At Tuesday’s meeting, Supervisors voted unanimously to revoke a previous approval, which rezoned 1,100 acres of land – located about a mile and half west of the city limits of Ione – from residential and agricultural uses to industrial zoning. The Board approved the rezone in December of last year and while no specific development project was attached to the decision, under the county’s development code, industrial zoning allows for a wide range of controversial potential uses, from meat packing plants to oil refineries. The December hearing on the proposal had seen many nearby residents voice concern over the potential impact from heavy industrial uses.
The Foothill Conservancy and the group “Friends of Greater Ione” filed suit in Amador Superior Court to block the rezoning, challenging the environmental review that the county had performed before changing the zoning. Rather than fight the issue out in court, the project developer requested that the Board of Supervisor revoke the zoning decision.
Unlike the original approval of the industrial zone, Tuesday’s public hearing saw no members of the public commenting on the issue. District 5 Supervisor Brian Oneto accused opponents of the project of “fighting to build more housing and do away with jobs and manufacturing,” while District 2 Supervisor Richard Forster offered: “Be careful what you wish for, because you might get it and get something worse in the future.”
The land in question remains designated for industrial use in the county’s General Plan and the applicant could apply again for a rezone in the future.
New tasting rooms could face reviews
In a separate matter at Tuesday’s meeting, the Board directed county staff to move forward with drafting new permit requirements for winery tasting rooms in the county’s Agriculture and Exclusive Agriculture zones.
If adopted, the new requirements would mean that new tasting rooms in these zones, which include much of the county’s rural lands, would face public review by the Amador County Planning Commission and undergo environmental review for issues such as traffic and noise before they could open.
Under current rules, new tasting rooms in the two agriculture zones are allowed “by-right” and require no public review.

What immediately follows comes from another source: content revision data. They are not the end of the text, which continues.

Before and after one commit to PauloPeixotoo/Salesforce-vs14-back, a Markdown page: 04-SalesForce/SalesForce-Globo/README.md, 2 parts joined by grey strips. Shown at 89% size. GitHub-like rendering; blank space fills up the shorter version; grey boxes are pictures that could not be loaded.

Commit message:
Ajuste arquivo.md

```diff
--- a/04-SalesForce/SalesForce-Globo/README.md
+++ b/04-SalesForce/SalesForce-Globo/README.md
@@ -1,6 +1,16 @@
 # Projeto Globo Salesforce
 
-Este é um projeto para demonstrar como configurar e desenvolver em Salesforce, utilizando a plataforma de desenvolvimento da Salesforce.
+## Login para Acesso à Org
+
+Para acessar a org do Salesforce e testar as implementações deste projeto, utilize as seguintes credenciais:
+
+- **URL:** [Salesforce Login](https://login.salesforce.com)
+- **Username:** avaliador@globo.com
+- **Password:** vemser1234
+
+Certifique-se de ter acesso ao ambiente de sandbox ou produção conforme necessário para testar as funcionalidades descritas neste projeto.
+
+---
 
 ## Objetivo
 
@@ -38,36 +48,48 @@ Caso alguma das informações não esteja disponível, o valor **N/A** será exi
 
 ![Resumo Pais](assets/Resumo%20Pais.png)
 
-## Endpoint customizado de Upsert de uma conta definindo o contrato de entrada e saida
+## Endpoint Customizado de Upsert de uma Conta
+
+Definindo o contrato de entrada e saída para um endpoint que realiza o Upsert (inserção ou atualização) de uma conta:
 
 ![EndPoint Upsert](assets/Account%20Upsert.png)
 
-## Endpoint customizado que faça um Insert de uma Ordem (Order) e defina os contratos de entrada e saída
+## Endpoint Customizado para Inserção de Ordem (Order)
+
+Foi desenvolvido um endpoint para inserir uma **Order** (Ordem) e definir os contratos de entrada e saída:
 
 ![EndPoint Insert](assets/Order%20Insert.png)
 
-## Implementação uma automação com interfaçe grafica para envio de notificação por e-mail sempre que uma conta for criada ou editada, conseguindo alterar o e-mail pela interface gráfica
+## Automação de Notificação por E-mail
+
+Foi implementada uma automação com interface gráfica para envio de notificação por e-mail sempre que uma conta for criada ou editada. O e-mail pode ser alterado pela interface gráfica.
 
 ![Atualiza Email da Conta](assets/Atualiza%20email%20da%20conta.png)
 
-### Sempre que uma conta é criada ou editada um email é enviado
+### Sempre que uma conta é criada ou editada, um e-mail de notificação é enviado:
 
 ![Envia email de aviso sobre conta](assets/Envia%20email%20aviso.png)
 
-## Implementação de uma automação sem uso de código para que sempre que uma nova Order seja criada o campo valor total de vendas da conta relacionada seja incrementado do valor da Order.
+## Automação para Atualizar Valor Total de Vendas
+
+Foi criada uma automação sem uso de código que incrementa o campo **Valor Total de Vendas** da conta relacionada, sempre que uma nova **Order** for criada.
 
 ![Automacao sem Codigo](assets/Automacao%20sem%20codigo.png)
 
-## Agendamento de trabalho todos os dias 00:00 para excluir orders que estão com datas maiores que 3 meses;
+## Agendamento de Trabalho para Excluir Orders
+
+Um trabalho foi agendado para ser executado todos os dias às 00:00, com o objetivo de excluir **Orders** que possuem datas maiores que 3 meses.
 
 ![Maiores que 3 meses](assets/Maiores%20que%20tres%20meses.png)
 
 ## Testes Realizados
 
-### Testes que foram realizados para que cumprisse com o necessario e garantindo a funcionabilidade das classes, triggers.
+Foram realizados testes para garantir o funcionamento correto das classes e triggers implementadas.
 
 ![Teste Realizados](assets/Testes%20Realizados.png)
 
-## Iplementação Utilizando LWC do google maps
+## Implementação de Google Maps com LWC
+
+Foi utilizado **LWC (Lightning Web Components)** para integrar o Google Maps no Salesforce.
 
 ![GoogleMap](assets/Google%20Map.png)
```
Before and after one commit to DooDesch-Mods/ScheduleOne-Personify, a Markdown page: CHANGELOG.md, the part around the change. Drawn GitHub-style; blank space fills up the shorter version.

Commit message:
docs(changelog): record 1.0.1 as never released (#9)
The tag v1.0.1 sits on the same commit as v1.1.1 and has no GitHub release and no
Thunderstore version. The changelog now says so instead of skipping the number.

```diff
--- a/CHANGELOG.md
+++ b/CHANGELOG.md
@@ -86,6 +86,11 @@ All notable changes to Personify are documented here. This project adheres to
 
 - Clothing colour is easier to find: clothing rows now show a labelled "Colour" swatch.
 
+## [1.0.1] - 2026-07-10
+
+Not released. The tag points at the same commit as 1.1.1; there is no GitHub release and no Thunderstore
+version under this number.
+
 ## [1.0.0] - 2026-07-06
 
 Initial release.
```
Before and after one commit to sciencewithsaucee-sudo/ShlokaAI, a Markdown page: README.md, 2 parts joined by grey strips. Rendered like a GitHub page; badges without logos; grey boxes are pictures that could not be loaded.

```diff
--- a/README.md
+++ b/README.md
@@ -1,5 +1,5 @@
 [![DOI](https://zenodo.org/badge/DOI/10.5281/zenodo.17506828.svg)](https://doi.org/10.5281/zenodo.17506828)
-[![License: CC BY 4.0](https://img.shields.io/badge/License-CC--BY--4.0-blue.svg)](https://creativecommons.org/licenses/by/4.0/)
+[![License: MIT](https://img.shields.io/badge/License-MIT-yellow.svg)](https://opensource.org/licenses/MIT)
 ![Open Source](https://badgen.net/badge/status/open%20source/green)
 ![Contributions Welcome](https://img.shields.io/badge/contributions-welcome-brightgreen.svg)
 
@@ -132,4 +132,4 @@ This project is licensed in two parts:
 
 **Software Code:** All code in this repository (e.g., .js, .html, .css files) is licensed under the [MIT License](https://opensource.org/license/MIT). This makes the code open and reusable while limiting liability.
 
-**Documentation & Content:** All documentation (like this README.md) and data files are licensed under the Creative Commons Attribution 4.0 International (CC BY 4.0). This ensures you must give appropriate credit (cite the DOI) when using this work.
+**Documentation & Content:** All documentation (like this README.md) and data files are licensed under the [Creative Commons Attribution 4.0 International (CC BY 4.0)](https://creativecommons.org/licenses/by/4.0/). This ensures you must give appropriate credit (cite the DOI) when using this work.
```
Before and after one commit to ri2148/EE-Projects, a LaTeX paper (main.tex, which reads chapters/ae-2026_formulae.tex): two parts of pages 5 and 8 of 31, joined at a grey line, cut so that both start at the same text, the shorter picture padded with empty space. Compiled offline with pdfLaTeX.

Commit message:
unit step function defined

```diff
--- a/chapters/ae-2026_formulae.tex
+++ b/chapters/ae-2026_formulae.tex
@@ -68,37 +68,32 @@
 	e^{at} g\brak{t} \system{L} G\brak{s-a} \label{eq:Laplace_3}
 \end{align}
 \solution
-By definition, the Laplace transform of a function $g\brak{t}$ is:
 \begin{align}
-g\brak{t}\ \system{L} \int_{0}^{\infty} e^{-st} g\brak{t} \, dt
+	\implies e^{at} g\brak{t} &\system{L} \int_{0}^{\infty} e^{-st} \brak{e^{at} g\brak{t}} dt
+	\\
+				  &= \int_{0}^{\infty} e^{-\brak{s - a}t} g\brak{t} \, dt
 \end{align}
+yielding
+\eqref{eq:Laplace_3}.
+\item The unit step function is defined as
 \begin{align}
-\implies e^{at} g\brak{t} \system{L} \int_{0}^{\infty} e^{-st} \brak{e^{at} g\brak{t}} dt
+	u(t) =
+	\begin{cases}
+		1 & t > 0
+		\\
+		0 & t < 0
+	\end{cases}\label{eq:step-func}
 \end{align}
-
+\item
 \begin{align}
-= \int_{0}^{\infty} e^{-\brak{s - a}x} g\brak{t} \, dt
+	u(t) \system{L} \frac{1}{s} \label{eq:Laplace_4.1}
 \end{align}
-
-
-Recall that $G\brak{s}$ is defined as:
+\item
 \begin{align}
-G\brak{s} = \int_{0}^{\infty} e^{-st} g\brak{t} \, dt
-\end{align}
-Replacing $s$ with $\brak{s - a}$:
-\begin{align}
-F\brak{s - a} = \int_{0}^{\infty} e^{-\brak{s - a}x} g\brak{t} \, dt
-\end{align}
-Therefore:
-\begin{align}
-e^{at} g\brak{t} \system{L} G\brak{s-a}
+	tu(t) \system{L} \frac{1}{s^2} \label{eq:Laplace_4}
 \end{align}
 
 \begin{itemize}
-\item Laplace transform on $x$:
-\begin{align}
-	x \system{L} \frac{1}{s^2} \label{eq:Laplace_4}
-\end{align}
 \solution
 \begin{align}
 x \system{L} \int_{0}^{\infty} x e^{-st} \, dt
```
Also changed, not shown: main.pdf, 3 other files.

As wineries continue to open in the county, particularly in the Shenandoah Valley, they have drawn complaints from residents over impacts from traffic, parking and noise, particularly from events of up to 450 attendees that county code currently allows.